This course connects to the final qualification K3, K6, S1, S2, S4 S6, S9 of the PSTS programme, according to the following learning objectives:|
At the end of the course the student has knowledge of or insight in:
- Philosophical and STS-perspectives on processes of co-shaping of design and use of technological artefacts.
- Applying selected qualitative methods of empirical research.
At the end of the course the student is able to:
Write a coherent academic paper based on theoretically informed empirical research.
- Combine theoretical perspectives with empirical data (from a first experience of conducting empirical research).
Both theoretically and practically, much more attention has been paid to the design and production of technologies than to their use. The purpose of this course is to extend our analytical consideration and understanding of technologies by exploring what it means to speak of 'technologies in use'. We will begin by critically surveying the range of literature, drawn from diverse disciplines, that analytically focuses on 'use' and 'users'. With specific focus on a current issue on user-technology relationship as focal analytic object, we will then turn to four primary issues of contention that arise from bringing this range of literature together.
The final portion of the course will be dedicated to individualized or group research projects that put the discussions and insights of the course to work.
- The 'problem' of innovation: In and of itself, innovation is certainly not a problem. Far from it. But we need to consider how the (disproportionate) emphasis on innovation in the multi-disciplinary study of use & users has configured the field, as well as our more general understanding and practices. What aspects and possibilities of use get left out when we privilege the goal and ideal of innovation in our inquiries? And what roles and definitions of users does this ideal bring?
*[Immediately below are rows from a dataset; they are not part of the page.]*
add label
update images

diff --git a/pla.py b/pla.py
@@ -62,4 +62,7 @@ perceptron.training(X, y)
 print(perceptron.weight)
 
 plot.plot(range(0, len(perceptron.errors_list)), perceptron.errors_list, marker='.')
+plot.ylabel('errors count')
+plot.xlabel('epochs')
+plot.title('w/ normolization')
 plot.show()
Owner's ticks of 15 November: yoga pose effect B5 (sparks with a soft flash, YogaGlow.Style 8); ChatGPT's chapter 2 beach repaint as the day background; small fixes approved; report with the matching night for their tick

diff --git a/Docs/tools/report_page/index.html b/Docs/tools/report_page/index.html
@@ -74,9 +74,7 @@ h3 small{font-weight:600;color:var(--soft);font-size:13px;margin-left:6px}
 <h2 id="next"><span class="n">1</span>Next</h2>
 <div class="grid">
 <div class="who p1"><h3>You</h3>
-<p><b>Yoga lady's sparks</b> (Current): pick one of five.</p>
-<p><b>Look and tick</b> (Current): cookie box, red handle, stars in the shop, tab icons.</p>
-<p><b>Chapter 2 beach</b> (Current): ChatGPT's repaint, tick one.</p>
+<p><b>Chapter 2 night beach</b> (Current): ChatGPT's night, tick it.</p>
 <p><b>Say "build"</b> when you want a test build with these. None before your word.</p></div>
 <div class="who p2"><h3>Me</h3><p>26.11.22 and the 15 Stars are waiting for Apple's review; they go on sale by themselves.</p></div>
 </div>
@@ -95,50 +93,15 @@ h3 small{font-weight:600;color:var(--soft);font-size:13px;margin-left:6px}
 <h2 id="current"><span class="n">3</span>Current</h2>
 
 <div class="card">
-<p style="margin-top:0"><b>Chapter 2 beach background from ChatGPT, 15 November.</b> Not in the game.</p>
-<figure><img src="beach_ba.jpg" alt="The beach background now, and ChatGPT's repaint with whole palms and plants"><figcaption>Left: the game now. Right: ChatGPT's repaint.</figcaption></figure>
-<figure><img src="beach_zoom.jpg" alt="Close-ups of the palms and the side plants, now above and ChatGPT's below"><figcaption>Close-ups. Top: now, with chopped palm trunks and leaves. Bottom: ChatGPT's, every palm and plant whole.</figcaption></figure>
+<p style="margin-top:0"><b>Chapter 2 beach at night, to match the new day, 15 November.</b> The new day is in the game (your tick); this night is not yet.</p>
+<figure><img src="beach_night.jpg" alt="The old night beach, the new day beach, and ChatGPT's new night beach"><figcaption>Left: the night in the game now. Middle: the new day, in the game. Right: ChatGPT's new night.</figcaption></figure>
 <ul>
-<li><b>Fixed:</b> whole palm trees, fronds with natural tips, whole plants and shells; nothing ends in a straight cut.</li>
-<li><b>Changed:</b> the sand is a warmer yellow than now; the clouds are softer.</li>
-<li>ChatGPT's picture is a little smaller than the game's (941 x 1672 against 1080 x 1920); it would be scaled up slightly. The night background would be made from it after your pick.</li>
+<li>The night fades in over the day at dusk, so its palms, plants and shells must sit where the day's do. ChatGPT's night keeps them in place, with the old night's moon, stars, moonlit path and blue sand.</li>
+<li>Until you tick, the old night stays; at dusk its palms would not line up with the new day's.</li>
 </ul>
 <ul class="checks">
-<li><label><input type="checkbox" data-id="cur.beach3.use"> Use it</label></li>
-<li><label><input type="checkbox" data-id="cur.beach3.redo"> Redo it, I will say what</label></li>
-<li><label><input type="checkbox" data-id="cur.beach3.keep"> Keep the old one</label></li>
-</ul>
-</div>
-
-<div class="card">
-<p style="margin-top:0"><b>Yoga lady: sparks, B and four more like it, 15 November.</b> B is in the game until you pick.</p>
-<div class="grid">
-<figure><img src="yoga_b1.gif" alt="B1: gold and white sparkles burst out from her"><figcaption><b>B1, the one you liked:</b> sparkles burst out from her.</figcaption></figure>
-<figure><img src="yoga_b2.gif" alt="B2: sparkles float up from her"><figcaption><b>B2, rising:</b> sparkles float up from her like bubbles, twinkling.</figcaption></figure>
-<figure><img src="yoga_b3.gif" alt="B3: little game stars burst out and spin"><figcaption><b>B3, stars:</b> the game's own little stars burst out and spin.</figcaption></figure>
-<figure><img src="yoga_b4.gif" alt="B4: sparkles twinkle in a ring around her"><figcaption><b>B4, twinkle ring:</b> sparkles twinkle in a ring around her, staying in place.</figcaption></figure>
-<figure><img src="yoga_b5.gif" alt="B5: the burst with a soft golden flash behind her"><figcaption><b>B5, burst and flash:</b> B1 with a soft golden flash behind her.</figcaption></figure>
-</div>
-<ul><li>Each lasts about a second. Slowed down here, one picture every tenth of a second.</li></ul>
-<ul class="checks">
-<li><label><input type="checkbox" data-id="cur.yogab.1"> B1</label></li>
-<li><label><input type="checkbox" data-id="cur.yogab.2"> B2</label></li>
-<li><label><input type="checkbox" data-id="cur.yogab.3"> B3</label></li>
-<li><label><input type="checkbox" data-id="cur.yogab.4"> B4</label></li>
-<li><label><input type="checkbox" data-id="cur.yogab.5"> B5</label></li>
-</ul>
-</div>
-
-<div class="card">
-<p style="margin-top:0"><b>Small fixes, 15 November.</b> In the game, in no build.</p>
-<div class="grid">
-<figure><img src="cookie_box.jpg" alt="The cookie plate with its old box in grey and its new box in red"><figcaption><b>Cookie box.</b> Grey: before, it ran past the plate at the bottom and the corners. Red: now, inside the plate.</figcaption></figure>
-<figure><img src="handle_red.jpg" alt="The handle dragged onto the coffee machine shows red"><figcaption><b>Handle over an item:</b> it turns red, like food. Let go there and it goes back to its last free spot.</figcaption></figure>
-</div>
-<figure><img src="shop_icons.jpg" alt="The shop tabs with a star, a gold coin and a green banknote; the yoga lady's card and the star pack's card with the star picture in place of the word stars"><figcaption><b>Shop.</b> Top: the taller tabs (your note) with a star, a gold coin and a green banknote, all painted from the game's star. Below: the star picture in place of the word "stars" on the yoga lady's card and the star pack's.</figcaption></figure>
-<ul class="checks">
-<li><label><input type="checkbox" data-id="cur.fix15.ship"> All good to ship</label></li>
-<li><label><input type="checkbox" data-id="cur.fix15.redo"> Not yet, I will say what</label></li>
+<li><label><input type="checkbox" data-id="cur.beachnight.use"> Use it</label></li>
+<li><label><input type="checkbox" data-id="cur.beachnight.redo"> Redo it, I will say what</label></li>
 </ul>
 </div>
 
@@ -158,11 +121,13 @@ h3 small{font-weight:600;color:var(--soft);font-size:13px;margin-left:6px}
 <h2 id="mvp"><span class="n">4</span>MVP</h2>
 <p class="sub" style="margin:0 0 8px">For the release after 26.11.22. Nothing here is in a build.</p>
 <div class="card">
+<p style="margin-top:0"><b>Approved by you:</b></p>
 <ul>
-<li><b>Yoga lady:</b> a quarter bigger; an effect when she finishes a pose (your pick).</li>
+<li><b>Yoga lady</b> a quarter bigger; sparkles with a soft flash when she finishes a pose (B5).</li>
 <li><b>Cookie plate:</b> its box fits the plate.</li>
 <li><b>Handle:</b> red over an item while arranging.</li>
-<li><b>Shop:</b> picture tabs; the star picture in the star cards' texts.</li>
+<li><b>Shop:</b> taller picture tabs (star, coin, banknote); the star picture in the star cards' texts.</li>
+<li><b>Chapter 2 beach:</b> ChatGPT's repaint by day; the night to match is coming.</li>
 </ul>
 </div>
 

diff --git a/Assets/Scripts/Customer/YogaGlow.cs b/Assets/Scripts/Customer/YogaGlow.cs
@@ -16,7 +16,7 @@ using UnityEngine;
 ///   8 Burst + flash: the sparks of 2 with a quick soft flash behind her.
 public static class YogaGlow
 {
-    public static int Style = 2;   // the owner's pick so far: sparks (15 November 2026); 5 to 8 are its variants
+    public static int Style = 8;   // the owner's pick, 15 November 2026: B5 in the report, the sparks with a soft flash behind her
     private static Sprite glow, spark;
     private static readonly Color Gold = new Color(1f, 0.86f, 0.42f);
- The 'problem' of democratization: The analytical focus on use and users of technology is sometimes linked with discussions of democratization of e.g. society and design: giving users a voice is then seen as a form of democratization. Invariably, such discussions are shaped by an author's prior definition of democratization, which itself embodies specific norms and values. Taking this point as 'the problem of democratization', we will explore its various dimensions, connecting approaches to ‘users’, ‘technology’, and ‘democratization’.
- The 'problem' of dichotomization: What is at stake in / what are the consequences of distinguishing between production/producers and either use/users or consumption/consumers? What other oppositional pairs draw our attention in the context of 'technologies in use'? How do they configure our understanding and practices? And how do approaches like ‘interaction design’ and ‘user-centered design’ relate to these dichotomies?
- The 'problem' of the 'end user': One consequence of distinguishing between production/producers and use/users has been the introduction of concepts such as end use/'the end user'. Such terms are part of the standard vocabulary in many sectors of technology studies and design practices. Especially in an age of scarcity and concerns with recycling, however, what does it mean to speak of 'end users'? How does it configure our understanding and practices in relation to technologies, their material components and, more generally, the sociomaterial world?
Individual or group research project (50%), active participation (10%), individual or group assignment (40%).
Each component of the final grade has to be graded sufficient or more (i.e. 5.5 or more)
Seminars. Attendance is obligatory